Fantastic Dizzy/The Fantastic Adventures of Dizzy (depends on your region- I’ll call it Dizzy) was developed by Codemasters and released for the NES in 1991.
WORLDVIEW: The joy of discovering and collecting items.
THEME: Strolling through an a bright & cheerful, ever-unfolding world.
Dizzy (which is also the name of the main character) trains you to scan the screen for three types of objects: puzzle items, stars, and fruits, which are cause for excitement/curiosity, a sense of accomplishment, and a sense of relief, respectively. You must plan your journey around these objects in order to unlock new areas and advance through the game.
Each area has a distinct theme and style, from the cheerful treehouse village, to the dark cavern, to the bright beach. Graphics are simple, clear, and colorful.
In an interesting twist, you end up scanning each colorful area for small, gray, sometimes unreadable objects. These are the puzzle items, crucial for advancing in the game. Spotting a new one is an exciting discovery, and successfully discovering how to use one a delight.
Puzzle items pop into color when used appropriately, usually unlocking your path or opening up a new area. Their change in color, as if they are springing to life, adds to the delightful burst of dopamine that comes along with solving a puzzle.
Overall, the graphics are detailed and impressive for an NES game- Dizzy has various facial expressions as well as an idle animation.
As for the characters, there are only a few, so each one- and their related quest- feels important.
Fig. 9: The pirate Blackbeard will block your path (and attack you if you come too close) until he receives a certain item.
Personally, I’ll always have a softspot for the Yolkfolk Treehouse Village. The idea of egg-shaped characters who live in the trees is amusing and original, giving the game a unique charm.
Fig. 10: Dizzy at home, where the game begins
The menu screen resembles a piece of parchment with more realistic, full color depictions of items and textual description. Though it is sharply different in style than the rest of the game, its hint of realism inspires the imagination and gives clues as to how to use items.
Besides the item descriptions in the menu, the only in-game text occurs in full screen windows when you talk to Yolkfolk or solve their puzzles. This helps make the characters feel important and their quests feel like major accomplishments in the course of the game.
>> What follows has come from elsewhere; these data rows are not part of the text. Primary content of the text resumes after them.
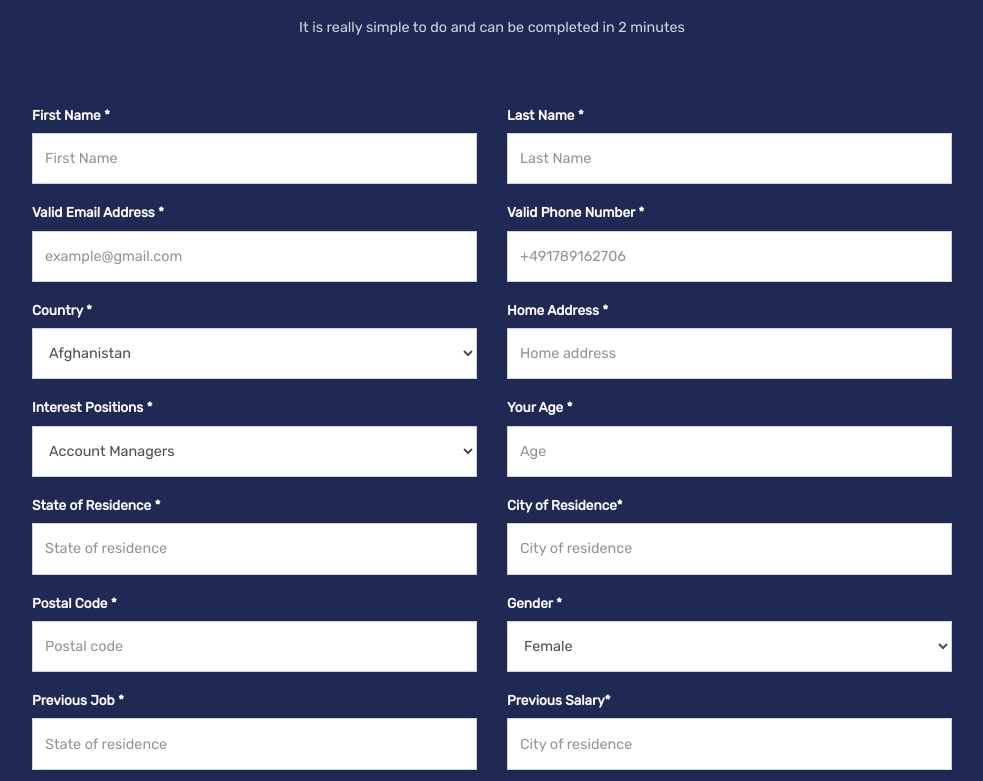
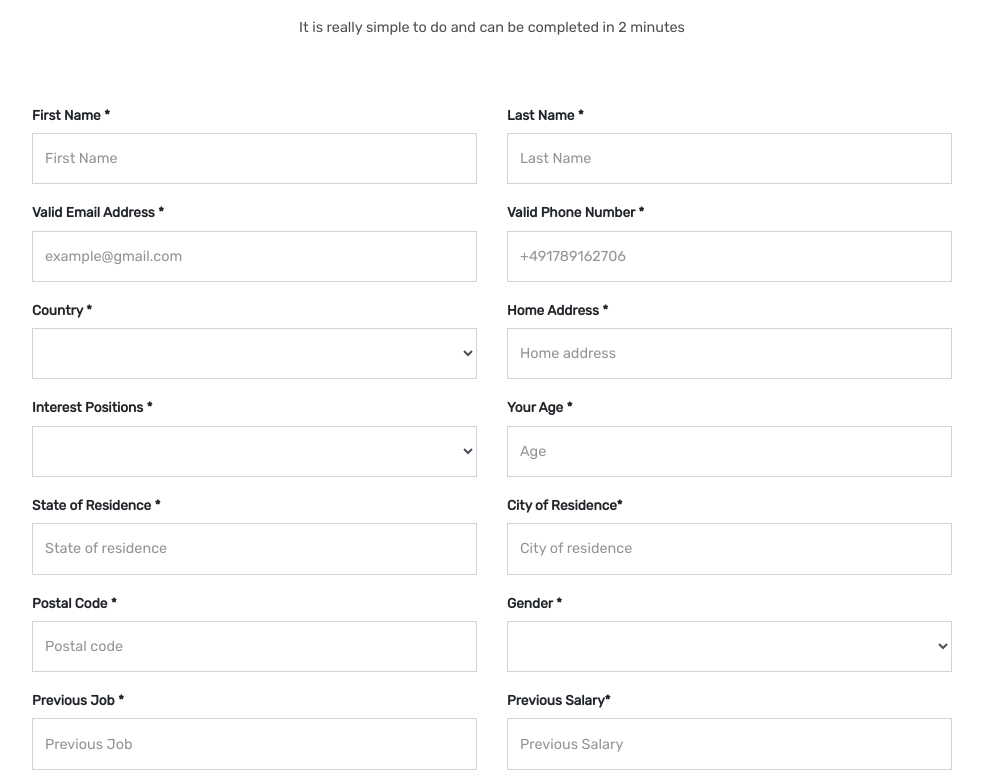
Before and after one commit to Achilles45/jobportal, a Vue app: page /apply in a window 1280 px wide. Shown: the part 199-980 px from the top of the page, without its empty margins (148-1131 px from the left). Built offline with nearby package versions, Linux system fonts and the light colour scheme; no server answers.

Commit message:
Added the functionality to submit a job application

```diff
--- /dev/null
+++ b/src/firebase/init.js
@@ -0,0 +1,16 @@
+import firebase from 'firebase';
+import firestore from 'firebase/firestore';
+
+const firebaseConfig = {
+    apiKey: "AIzaSyDpMKds6Oan01O90BHouwPbN_p6Cqy1t1U",
+    authDomain: "job-portal-3ee65.firebaseapp.com",
+    databaseURL: "https://job-portal-3ee65.firebaseio.com",
+    projectId: "job-portal-3ee65",
+    storageBucket: "job-portal-3ee65.appspot.com",
+    messagingSenderId: "461981130073",
+    appId: "1:461981130073:web:75387071ceb94c0d3d0048",
+    measurementId: "G-CN7FPBHQLM"
+  };
+  // Initialize Firebase
+  const firebaseApp = firebase.initializeApp(firebaseConfig);
+  export default firebaseApp.firestore();
--- a/src/views/Apply.vue
+++ b/src/views/Apply.vue
@@ -12,18 +12,18 @@
             <div class="row">
                 <div class="col-md-1"></div>
                 <div class="col-md-10">
-                    <form action="">
+                    <form @submit.prevent="apply()">
                         <div class="row">
                             <div class="col-md-6">
                                 <div class="form-group">
                                     <label for="name">First Name *</label>
-                                    <input type="text" class="form-control" placeholder="First Name">
+                                    <input type="text" class="form-control" placeholder="First Name" v-model="first_name">
                                 </div>
                             </div>
                              <div class="col-md-6">
                                 <div class="form-group">
                                     <label for="name">Last Name *</label>
-                                    <input type="text" class="form-control" placeholder="Last Name">
+                                    <input type="text" class="form-control" placeholder="Last Name" v-model="last_name">
                                 </div>
                             </div>
                         </div>
@@ -31,13 +31,13 @@
                             <div class="col-md-6">
                                 <div class="form-group">
                                     <label for="name">Valid Email Address *</label>
-                                    <input type="text" class="form-control" placeholder="example@gmail.com">
+                                    <input type="text" class="form-control" placeholder="example@gmail.com" v-model="email">
                                 </div>
                             </div>
                              <div class="col-md-6">
                                 <div class="form-group">
                                     <label for="name">Valid Phone Number *</label>
-                                    <input type="text" class="form-control" placeholder="+491789162706">
+                                    <input type="text" class="form-control" placeholder="+491789162706" v-model="phone">
                                 </div>
                             </div>
                         </div>
@@ -45,7 +45,7 @@
                             <div class="col-md-6">
                                 <div class="form-group">
                                     <label for="name">Country *</label>
-                                    <select id="country" name="country" class="form-control">
+                                    <select id="country" name="country" class="form-control" v-model="country">
                                     <option value="Afganistan">Afghanistan</option>
                                     <option value="Albania">Albania</option>
                                     <option value="Algeria">Algeria</option>
@@ -298,7 +298,7 @@
                              <div class="col-md-6">
                                 <div class="form-group">
                                     <label for="name">Home Address *</label>
-                                    <input type="text" class="form-control" placeholder="Home address">
+                                    <input type="text" class="form-control" placeholder="Home address" v-model="address">
                                 </div>
                             </div>
                         </div>
@@ -306,7 +306,7 @@
                             <div class="col-md-6">
                                 <div class="form-group">
                                     <label for="name">Interest Positions *</label>
-                                    <select id="country" name="country" class="form-control">
+                                    <select id="country" name="country" class="form-control" v-model="job">
                                          <option value="Account Managers">Account Managers</option>
                                          <option value="Auditing">Auditing</option>
                                          <option value="Finance Managers">Finance Managers</option>
@@ -339,7 +339,7 @@
                              <div class="col-md-6">
                                 <div class="form-group">
                                     <label for="name">Your Age *</label>
-                                    <input type="text" class="form-control" placeholder="Age">
+                                    <input type="text" class="form-control" placeholder="Age" v-model="age">
                                 </div>
                             </div>
                         </div>
@@ -347,13 +347,13 @@
                             <div class="col-md-6">
                                 <div class="form-group">
                                     <label for="name">State of Residence *</label>
-                                    <input type="text" class="form-control" placeholder="State of residence">
+                                    <input type="text" class="form-control" placeholder="State of residence" v-model="state">
                                 </div>
                             </div>
                              <div class="col-md-6">
                                 <div class="form-group">
                                     <label for="name">City of Residence*</label>
-                                    <input type="text" class="form-control" placeholder="City of residence">
+                                    <input type="text" class="form-control" placeholder="City of residence" v-model="city">
                                 </div>
                             </div>
                         </div>
@@ -361,13 +361,13 @@
                             <div class="col-md-6">
                                 <div class="form-group">
                                     <label for="name">Postal Code *</label>
-                                    <input type="text" class="form-control" placeholder="Postal code">
+                                    <input type="text" class="form-control" placeholder="Postal code" v-model="postal_code">
                                 </div>
                             </div>
                              <div class="col-md-6">
                                 <div class="form-group">
                                     <label for="name">Gender *</label>
-                                    <select class="form-control">
+                                    <select class="form-control" v-model="gender">
                                         <option value="Female">Female</option>
                                         <option value="Female">Male</option>
                                     </select>
@@ -378,15 +378,24 @@
                             <div class="col-md-6">
                                 <div class="form-group">
                                     <label for="name">Previous Job *</label>
-                                    <input type="text" class="form-control" placeholder="State of residence">
+                                    <input type="text" class="form-control" placeholder="Previous Job" v-model="previous_job">
                                 </div>
                             </div>
                              <div class="col-md-6">
                                 <div class="form-group">
                                     <label for="name">Previous Salary*</label>
-                                    <input type="text" class="form-control" placeholder="City of residence">
+                                    <input type="text" class="form-control" placeholder="Previous Salary" v-model="previous_salary">
                                 </div>
                             </div>
+                        </div>
+                        <div v-if="err" class="alert alert-danger">
+                            {{err}}
+                        </div>
+                        <div v-if="success" class="alert alert-success">
+                            {{success}}
+                        </div>
+                        <div v-if="loader" class="loader text-center">
+                            <img src="../assets/images/loader.gif" class="loader__img" alt="">
                         </div>
                         <div class="button__holder pt-5">
                             <button type="submit" class="form__btn">Apply Now</button>
@@ -402,6 +411,8 @@
 </template>
 
 <script>
+import firebase from 'firebase'
+import db from '@/firebase/init'
 import Navbar from "@/components/Navbar.vue"
 import Footer from "@/components/Footer.vue"
 export default {
@@ -411,29 +422,65 @@ export default {
   },
   data(){
     return{
-      name: null,
+      first_name: null,
+      last_name: null,
       email: null,
-      phone_number:null,
-      message:null,
+      phone:null,
+      country:null,
+      address:null,
+      job:null,
+      age:null,
+      state:null,
+      city:null,
+      postal_code:null,
+      gender:null,
+      previous_job:null,
+      previous_salary:null,
       err:null,
-      success:null
+      success:null,
+      loader: false
     }
   },
   methods:{
-    contact(){
+    apply(){
       //Check if the user has filled out form completely
-      if(!this.name || !this.email || !this.phone_number || !this.message){
-        this.err = 'Please fill out the form and try again!'
+      if(!this.first_name || !this.last_name || !this.email || !this.phone || !this.country || !this.address || !this.job || !this.age || !this.state || !this.city || !this.postal_code || !this.gender || !this.previous_job || !this.previous_salary){
+        this.err = 'All fields are important. Fill out the form and try again'
         this.removeAlert()
       }else{
-        //Send a success message to the user
-        this.success = 'Message sent. We will get back to you soon!'
+          this.loader = true
+        //Submit this user job application
+        db.collection('applications').add({
+            first_name: this.first_name,
+            last_name: this.last_name,
+            email:this.email,
+            phone: this.phone,
+            country: this.country,
+            address: this.address,
+            job:this.job,
+            age:this.age,
+            state:this.state,
+            city:this.city,
+            postal_code:this.postal_code,
+            gender:this.gender,
+            previous_job:this.previous_job,
+            previous_salary: this.previous_salary
+        }).catch(err=>{
+            this.err = err.message
+            this.removeAlert()
+        })
+
+        .then(()=>{
+            this.loader = false
+            this.success = 'Congratulations. Your application was successfully submitted and we will get back to you within 24 hours';
+            this.removeAlert()
+        })
       }
     },
     removeAlert(){
       setTimeout(() => {
         document.querySelector('.alert').remove()
-      }, 5000);
+      }, 7000);
     }
   }
 }
@@ -442,9 +489,9 @@ export default {
 <style lang="scss" scoped>
 @import '../assets/styles/_colors';
 .apply__wrapper{
-    background: $primary-color;
+    // background: $primary-color;
     padding: 4rem 0;
-    color: #fff;
+    // color: #fff;
     h2{
         font-weight: bold;
         font-size: 2.5rem;
@@ -495,6 +542,10 @@ form{
             transition: all ease-in-out .5s;
         }
     }
+    .loader__img{
+        max-width: 100px;
+        height: auto;
+    }
 }
 
 //Media Queries
```
Also changed, not shown: src/assets/images/loader.gif (added), src/assets/images/loader.png (added).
RULES & GOALS
The world scrolls out in both directions as you travel (you can also go up in some cases), eventually looping around to form one continuous world. When you reach a certain point your progress is usually blocked until you solve a puzzle and unlock a new path, room, or area.
Considering how open-ended it is, collecting stars gives a sense of progress- when you see a star, you know you’re going in the right direction and one step closer to the end of the game. Their countdown provides a linear yardstick to measure how you are doing.
Dizzy takes damage from drops of water and animals, but his damage meter can be reduced by eating fruit. This makes any fruit you spot a delightful relief that makes you feel safe.
Dizzy’s controls are simple- you can walk, jump or use/pick up an item. There is no running, or even any control over the length and height of his jumps.
Thus, except for the few mini-games and difficult jumps, there is very little fast-paced button mashing. It is mainly a matter of knowing when and where to use items, and planning which three items to carry at any given time.
The songs are varied and memorable. I especially like Yolkfolk Village Indoors, Keldor Village 1 and 2, and Underwater). Overall, the music effectively sets distinct tones and strong moods for each area.
Sound effects are near non-existent, but the sound and animation when eating fruit made it feel very nourishing.
WHAT COULD BE BETTER
I was never able to beat the game due to the lack of a save feature. However, gradually learning the location and use of each item through many replays and then planning accordingly is fun in a way that would be lost if you only had to solve each puzzle once. At the same time, the game is too massive for anyone to beat without many consecutive hours to spare, careful planning, and mastery of every mini-game and difficult jump.
Speaking of jumps, Dizzy’s tendency to roll after jumps leads to a lot of accidental deaths and frustration. Granted, I was probably 12 the last time I played, but reviews online agree about the game’s difficulty in places.
Graphics: Bright, colorful, and clear, yet in a delicious twist your attention is focused on small black-and-white objects, which are key to unlocking your path. Very detailed graphics and animations for the era.
Rules & Goals: Rules focus your attention on gathering three types of items: stars, fruits, and puzzle items. They become meaningful and delightful to discover, collect, and use.
Sound: Varied and catchy, setting distinct moods for each area.
Controls: Simple and fun, but lack of control over jumps and unpredictable rolling can lead to frustration.
Text: Virtually none except during a few character-related events where bursts of text add an extra sense of accomplishment to puzzles. Item descriptions on the menu screen provide hints and amusement.
Fantastic Dizzy/The Fantastic Adventures of Dizzy shows impressive size, quality, and attention to detail for its time. Through it’s combination of platforming and puzzle-solving, it focuses the player on the delights of discovering, collecting, and successfully using items. Dizzy is an object-oriented stroll through a bright, varied, and charming world that gradually unfolds before you as you solve its puzzles.